Four costly years for me AND the taxpayer, wasted. A very expensive exercise in English composition!
This is a “property rights” issue. I wish it were as simple as “it’s your property and you can do what you like on it.” Well, that’s not exactly true. As we relinquish control to our elected/consented land use boards, hourly planning consultants and/or full-time planners, and lack of citizen’s involvement in the laws that are passed, the property owners end up in court fighting for the plain, ordinary and literal meaning of a statute.
To make matters worse and inequitable, property owners are up against land use boards, planners, and town attorneys, who have access to taxpayers money to take the time to scour law books and laws to make what is plain to be ambiguous, and sue us. That is where this has brought all of us today.
The diversification of my farm operation into agritourism was based on the 2007 RSA 21:34-a, which was adopted by the legislative body of my town, and embedded in our zoning ordinances.
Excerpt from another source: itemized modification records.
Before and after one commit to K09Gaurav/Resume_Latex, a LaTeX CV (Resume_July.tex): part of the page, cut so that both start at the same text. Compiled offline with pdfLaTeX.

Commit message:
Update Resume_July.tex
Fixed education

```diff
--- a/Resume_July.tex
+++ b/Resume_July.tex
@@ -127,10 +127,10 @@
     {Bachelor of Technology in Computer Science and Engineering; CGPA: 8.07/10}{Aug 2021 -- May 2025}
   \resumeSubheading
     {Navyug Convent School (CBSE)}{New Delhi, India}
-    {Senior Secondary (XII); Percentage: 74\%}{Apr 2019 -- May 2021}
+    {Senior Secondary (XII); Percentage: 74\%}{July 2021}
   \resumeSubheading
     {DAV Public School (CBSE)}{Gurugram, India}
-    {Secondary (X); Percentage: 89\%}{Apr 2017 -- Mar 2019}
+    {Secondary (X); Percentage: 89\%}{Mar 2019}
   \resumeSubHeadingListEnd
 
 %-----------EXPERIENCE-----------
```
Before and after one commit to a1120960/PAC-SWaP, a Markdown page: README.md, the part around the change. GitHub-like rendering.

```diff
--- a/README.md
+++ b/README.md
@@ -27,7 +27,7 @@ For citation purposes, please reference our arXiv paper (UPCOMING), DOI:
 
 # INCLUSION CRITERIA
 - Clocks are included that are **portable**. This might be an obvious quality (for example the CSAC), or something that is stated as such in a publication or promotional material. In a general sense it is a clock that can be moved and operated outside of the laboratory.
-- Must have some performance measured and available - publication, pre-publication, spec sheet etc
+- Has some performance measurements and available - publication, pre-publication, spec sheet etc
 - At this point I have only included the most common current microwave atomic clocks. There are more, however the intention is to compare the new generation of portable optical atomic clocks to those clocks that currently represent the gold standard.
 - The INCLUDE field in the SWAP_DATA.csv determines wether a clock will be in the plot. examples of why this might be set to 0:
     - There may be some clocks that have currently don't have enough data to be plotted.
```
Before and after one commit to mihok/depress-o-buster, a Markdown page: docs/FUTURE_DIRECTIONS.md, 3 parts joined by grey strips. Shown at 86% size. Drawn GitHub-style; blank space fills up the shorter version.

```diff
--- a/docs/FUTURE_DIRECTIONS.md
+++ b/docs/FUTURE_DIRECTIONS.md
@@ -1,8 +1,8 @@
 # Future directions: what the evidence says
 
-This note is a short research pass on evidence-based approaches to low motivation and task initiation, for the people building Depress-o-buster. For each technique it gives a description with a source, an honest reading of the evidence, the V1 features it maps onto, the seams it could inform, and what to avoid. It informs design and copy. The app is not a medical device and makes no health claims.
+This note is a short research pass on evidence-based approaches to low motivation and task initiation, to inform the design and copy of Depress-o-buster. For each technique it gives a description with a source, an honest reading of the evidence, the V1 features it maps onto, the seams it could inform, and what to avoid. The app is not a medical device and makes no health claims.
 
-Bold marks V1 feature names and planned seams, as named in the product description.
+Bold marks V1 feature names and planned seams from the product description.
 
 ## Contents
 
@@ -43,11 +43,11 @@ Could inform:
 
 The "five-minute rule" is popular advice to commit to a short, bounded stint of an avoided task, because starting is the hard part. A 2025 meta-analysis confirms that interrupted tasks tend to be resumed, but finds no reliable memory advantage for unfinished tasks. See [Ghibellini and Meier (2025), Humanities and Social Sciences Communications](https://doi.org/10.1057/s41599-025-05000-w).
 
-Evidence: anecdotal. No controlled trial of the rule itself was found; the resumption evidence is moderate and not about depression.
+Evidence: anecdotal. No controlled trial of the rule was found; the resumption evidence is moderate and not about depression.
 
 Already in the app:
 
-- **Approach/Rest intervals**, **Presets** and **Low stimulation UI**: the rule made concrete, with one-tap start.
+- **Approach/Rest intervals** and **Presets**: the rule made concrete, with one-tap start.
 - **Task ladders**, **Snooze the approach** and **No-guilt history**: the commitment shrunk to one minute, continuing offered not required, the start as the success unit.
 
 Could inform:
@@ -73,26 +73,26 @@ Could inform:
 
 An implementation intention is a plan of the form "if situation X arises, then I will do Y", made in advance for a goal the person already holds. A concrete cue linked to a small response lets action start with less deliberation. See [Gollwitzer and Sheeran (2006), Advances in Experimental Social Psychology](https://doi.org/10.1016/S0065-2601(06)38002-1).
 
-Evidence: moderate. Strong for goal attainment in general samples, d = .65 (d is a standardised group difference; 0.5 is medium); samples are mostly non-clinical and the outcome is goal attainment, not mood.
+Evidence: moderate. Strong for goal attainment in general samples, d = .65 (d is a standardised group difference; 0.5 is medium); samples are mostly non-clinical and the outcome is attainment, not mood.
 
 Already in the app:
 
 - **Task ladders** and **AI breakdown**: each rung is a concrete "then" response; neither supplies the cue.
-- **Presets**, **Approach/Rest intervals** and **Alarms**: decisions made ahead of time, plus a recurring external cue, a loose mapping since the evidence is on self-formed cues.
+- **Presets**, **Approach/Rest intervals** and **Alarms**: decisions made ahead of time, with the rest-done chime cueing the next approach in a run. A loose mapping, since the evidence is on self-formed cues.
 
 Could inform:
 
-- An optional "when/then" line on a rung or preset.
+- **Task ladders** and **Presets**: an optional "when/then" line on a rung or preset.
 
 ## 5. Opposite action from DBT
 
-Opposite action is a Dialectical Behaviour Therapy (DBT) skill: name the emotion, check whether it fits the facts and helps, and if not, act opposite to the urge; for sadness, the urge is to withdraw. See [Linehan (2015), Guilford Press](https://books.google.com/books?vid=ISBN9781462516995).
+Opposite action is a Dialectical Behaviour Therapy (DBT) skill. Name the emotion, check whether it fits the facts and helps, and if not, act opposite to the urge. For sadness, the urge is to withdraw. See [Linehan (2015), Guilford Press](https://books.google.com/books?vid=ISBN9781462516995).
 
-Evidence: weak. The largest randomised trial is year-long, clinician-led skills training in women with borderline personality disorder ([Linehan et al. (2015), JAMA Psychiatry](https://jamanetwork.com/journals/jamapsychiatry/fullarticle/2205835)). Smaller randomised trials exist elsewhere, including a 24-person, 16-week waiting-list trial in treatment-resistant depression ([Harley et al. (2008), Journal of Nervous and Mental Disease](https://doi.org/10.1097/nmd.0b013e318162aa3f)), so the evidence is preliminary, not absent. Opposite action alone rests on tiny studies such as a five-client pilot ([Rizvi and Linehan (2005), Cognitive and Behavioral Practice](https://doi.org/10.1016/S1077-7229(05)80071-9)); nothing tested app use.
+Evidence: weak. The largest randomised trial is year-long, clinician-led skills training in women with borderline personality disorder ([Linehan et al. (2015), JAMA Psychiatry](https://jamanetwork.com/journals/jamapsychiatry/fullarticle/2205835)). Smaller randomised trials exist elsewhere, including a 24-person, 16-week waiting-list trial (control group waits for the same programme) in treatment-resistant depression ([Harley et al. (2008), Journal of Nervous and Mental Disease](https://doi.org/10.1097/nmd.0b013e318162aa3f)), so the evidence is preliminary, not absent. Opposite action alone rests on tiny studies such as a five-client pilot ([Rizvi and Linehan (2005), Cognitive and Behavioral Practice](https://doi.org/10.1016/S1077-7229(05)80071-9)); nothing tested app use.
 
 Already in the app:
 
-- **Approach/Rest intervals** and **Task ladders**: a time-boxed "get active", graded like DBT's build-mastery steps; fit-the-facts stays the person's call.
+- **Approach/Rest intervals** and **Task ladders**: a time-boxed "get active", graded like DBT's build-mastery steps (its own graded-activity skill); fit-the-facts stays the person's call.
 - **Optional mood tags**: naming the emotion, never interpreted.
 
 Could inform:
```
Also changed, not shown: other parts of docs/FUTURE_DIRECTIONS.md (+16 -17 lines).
In 2012, I was given an illegal cease and desist, and forced into the ZBA by a planning consultant to apply for a variance, which was denied after many appeals.
The ZBA refused to recognize and accept the term “agritourism,” and the Selectboard, who shall administer our laws, stayed hermetical! This ZBA’s denials forced me to go as far as I did, or resigned to sell my property to land developers. It was going to one or the other. I chose my farm, and the blood, sweat, tears, and years it took to turn an uncultivated piece of property into the beautiful Christmas tree farm it is today.
For the whole State of NH, I spent thousands of dollars defending alone a law enacted by the N.H. Legislature. I believed it was the correct thing to do; and to protect my property rights, keeping within existing law. I did not agree with the Supreme Court ruling, except for the dissent ruling by Justice Hicks. The majority denied the plain language of RSA 21:34-a, suggesting that the legislature revisit the RSA to simply move the term “agritourism” from the body into the current title – “Farm, Agriculture, Farming.”
My case forced and directed NH lawmakers to attend to agritourism RSA housekeeping. Unfortunately, since July 2015, instead of “housekeeping” they rewrote the whole statute, which is still pending. This new farming/agriculture/agritourism RSA, which has been worked on by lawmakers since July 2015, now has language embedded that is ambiguous, is restrictive and controlling, and provides a path for more law suits.
With that in mind, concerned Henniker residents wanted to get the horse in front of the cart ahead of the state AND town, and crafted a citizen’s petition warrant article that did exactly what the Supreme Court asked of the legislators, but what was cleverly ignored by lawmakers. We titled our ordinance “farm, agriculture, farming, agritourism,” and went further by defining in detail what activities are considered agritourism, against the desires of our planning board. I wonder why?
We now follow that ordinance that was written and voted in by the People, and my site plan application passed. Not an elected/consented land use board member, not a lawyer, not a planner, not a municipality lobbyist, not a conservationist, not a single lawmaker in Concord had part in the writing any of it! Just “We The People!”
Topics: Property Rights | Comments Off